#### PROBLEM:
Look for "README" in each line of the entries, and return the matching lines.
━━━━━ DATA IN THIS EXERCISE ━━━━━
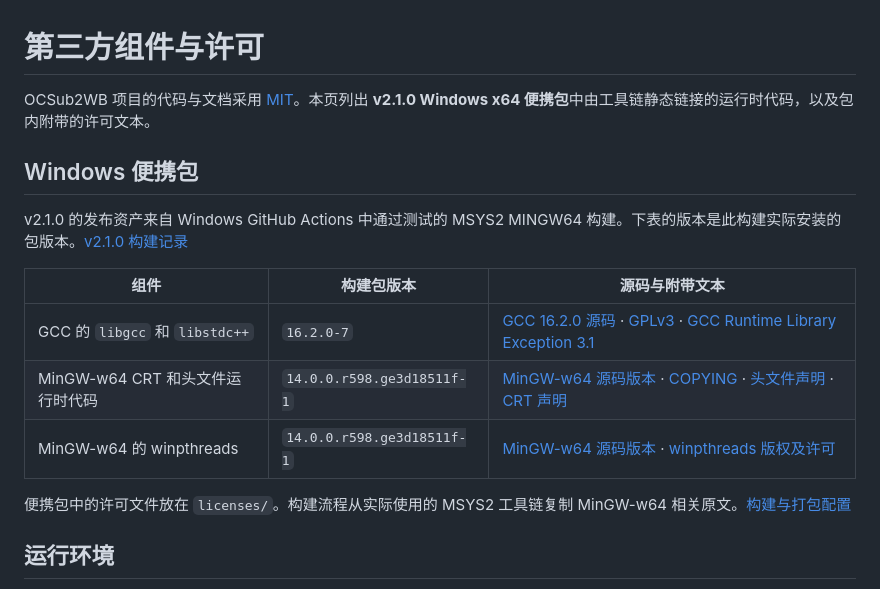
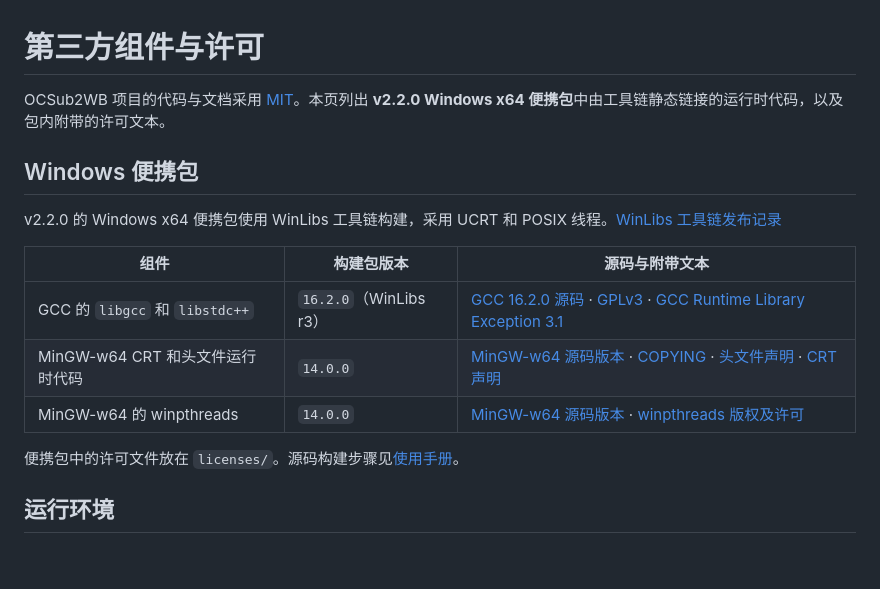
Before and after one commit to 869Nitro/OCSub2WB, a Markdown page: THIRD-PARTY-NOTICES.md, the part around the change. Drawn GitHub-style; blank space fills up the shorter version.

```diff
--- a/THIRD-PARTY-NOTICES.md
+++ b/THIRD-PARTY-NOTICES.md
@@ -1,18 +1,18 @@
 # 第三方组件与许可
 
-OCSub2WB 项目的代码与文档采用 [MIT](./LICENSE)。本页列出 **v2.1.0 Windows x64 便携包**中由工具链静态链接的运行时代码，以及包内附带的许可文本。
+OCSub2WB 项目的代码与文档采用 [MIT](./LICENSE)。本页列出 **v2.2.0 Windows x64 便携包**中由工具链静态链接的运行时代码，以及包内附带的许可文本。
 
 ## Windows 便携包
 
-v2.1.0 的发布资产来自 Windows GitHub Actions 中通过测试的 MSYS2 MINGW64 构建。下表的版本是此构建实际安装的包版本。[v2.1.0 构建记录](https://github.com/869Nitro/OCSub2WB/actions/runs/45934018054)
+v2.2.0 的 Windows x64 便携包使用 WinLibs 工具链构建，采用 UCRT 和 POSIX 线程。[WinLibs 工具链发布记录](https://winlibs.com/)
 
 | 组件 | 构建包版本 | 源码与附带文本 |
 | --- | --- | --- |
-| GCC 的 `libgcc` 和 `libstdc++` | `16.2.0-7` | [GCC 16.2.0 源码](https://github.com/gcc-mirror/gcc/tree/releases/gcc-16.2.0) · [GPLv3](./licenses/GPL-3.0.txt) · [GCC Runtime Library Exception 3.1](./licenses/GCC-Runtime-Library-Exception-3.1.txt) |
-| MinGW-w64 CRT 和头文件运行时代码 | `14.0.0.r598.ge3d18511f-1` | [MinGW-w64 源码版本](https://github.com/mingw-w64/mingw-w64/commit/e3d18511f) · [COPYING](./licenses/MinGW-w64-COPYING.txt) · [头文件声明](./licenses/MinGW-w64-headers-notices.txt) · [CRT 声明](./licenses/MinGW-w64-runtime-notices.txt) |
-| MinGW-w64 的 winpthreads | `14.0.0.r598.ge3d18511f-1` | [MinGW-w64 源码版本](https://github.com/mingw-w64/mingw-w64/commit/e3d18511f) · [winpthreads 版权及许可](./licenses/winpthreads-COPYING.txt) |
+| GCC 的 `libgcc` 和 `libstdc++` | `16.2.0`（WinLibs r3） | [GCC 16.2.0 源码](https://github.com/gcc-mirror/gcc/tree/releases/gcc-16.2.0) · [GPLv3](./licenses/GPL-3.0.txt) · [GCC Runtime Library Exception 3.1](./licenses/GCC-Runtime-Library-Exception-3.1.txt) |
+| MinGW-w64 CRT 和头文件运行时代码 | `14.0.0` | [MinGW-w64 源码版本](https://github.com/mingw-w64/mingw-w64/tree/v14.0.0) · [COPYING](./licenses/MinGW-w64-COPYING.txt) · [头文件声明](./licenses/MinGW-w64-headers-notices.txt) · [CRT 声明](./licenses/MinGW-w64-runtime-notices.txt) |
+| MinGW-w64 的 winpthreads | `14.0.0` | [MinGW-w64 源码版本](https://github.com/mingw-w64/mingw-w64/tree/v14.0.0) · [winpthreads 版权及许可](./licenses/winpthreads-COPYING.txt) |
 
-便携包中的许可文件放在 `licenses/`。构建流程从实际使用的 MSYS2 工具链复制 MinGW-w64 相关原文。[构建与打包配置](https://github.com/869Nitro/OCSub2WB/blob/main/.github/workflows/build-release.yml)
+便携包中的许可文件放在 `licenses/`。源码构建步骤见[使用手册](https://github.com/869Nitro/OCSub2WB/blob/v2.2.0/docs/usage.md#命令行与构建)。
 
 ## 运行环境
 
```
Also changed, not shown: README.md (+40 -12 lines), docs/usage.md (+3 -1 lines), assets/panel.png.
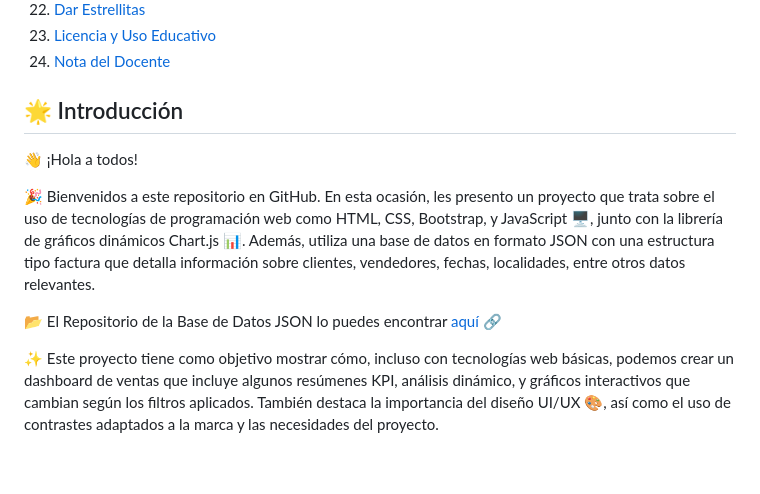
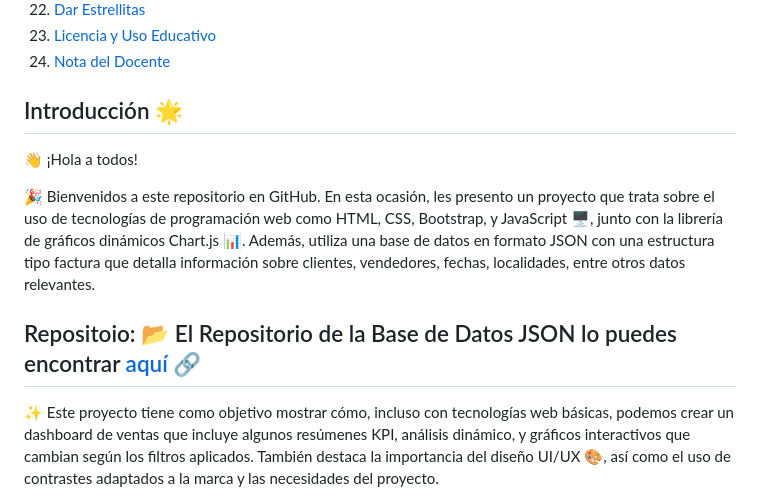
Before and after one commit to JUANCITOPENA/DASHBOARD_VENTAS_JS, a Markdown page: README.md, the part around the change. GitHub-like rendering; blank space fills up the shorter version.

```diff
--- a/README.md
+++ b/README.md
@@ -27,13 +27,13 @@
 23. [Licencia y Uso Educativo](#licencia-y-uso-educativo)
 24. [Nota del Docente](#nota-del-docente)
 
-## 🌟 Introducción
+## Introducción 🌟
 
 👋 ¡Hola a todos!
 
 🎉 Bienvenidos a este repositorio en GitHub. En esta ocasión, les presento un proyecto que trata sobre el uso de tecnologías de programación web como HTML, CSS, Bootstrap, y JavaScript 🖥️, junto con la librería de gráficos dinámicos Chart.js 📊. Además, utiliza una base de datos en formato JSON con una estructura tipo factura que detalla información sobre clientes, vendedores, fechas, localidades, entre otros datos relevantes.
 
-📂 El Repositorio de la Base de Datos JSON lo puedes encontrar [aquí](https://raw.githubusercontent.com/JUANCITOPENA/RECURSOS-DE-BASE-DE-DATOS-Y-DATOS-CURSOS-SQL-SERVER-Y-ANALISIS-DE-DATOS/refs/heads/main/ventas_tecnologia.json) 🔗
+## Repositoio: 📂 El Repositorio de la Base de Datos JSON lo puedes encontrar [aquí](https://raw.githubusercontent.com/JUANCITOPENA/RECURSOS-DE-BASE-DE-DATOS-Y-DATOS-CURSOS-SQL-SERVER-Y-ANALISIS-DE-DATOS/refs/heads/main/ventas_tecnologia.json) 🔗
 
 ✨ Este proyecto tiene como objetivo mostrar cómo, incluso con tecnologías web básicas, podemos crear un dashboard de ventas que incluye algunos resúmenes KPI, análisis dinámico, y gráficos interactivos que cambian según los filtros aplicados. También destaca la importancia del diseño UI/UX 🎨, así como el uso de contrastes adaptados a la marca y las necesidades del proyecto.
 
```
━━━━━
#### ANSWER TO THIS EXERCISE:
Also changed, not shown: README.md (+40 -12 lines), docs/usage.md (+3 -1 lines), assets/panel.png.
Before and after one commit to JUANCITOPENA/DASHBOARD_VENTAS_JS, a Markdown page: README.md, the part around the change. GitHub-like rendering; blank space fills up the shorter version.
--- a/README.md
+++ b/README.md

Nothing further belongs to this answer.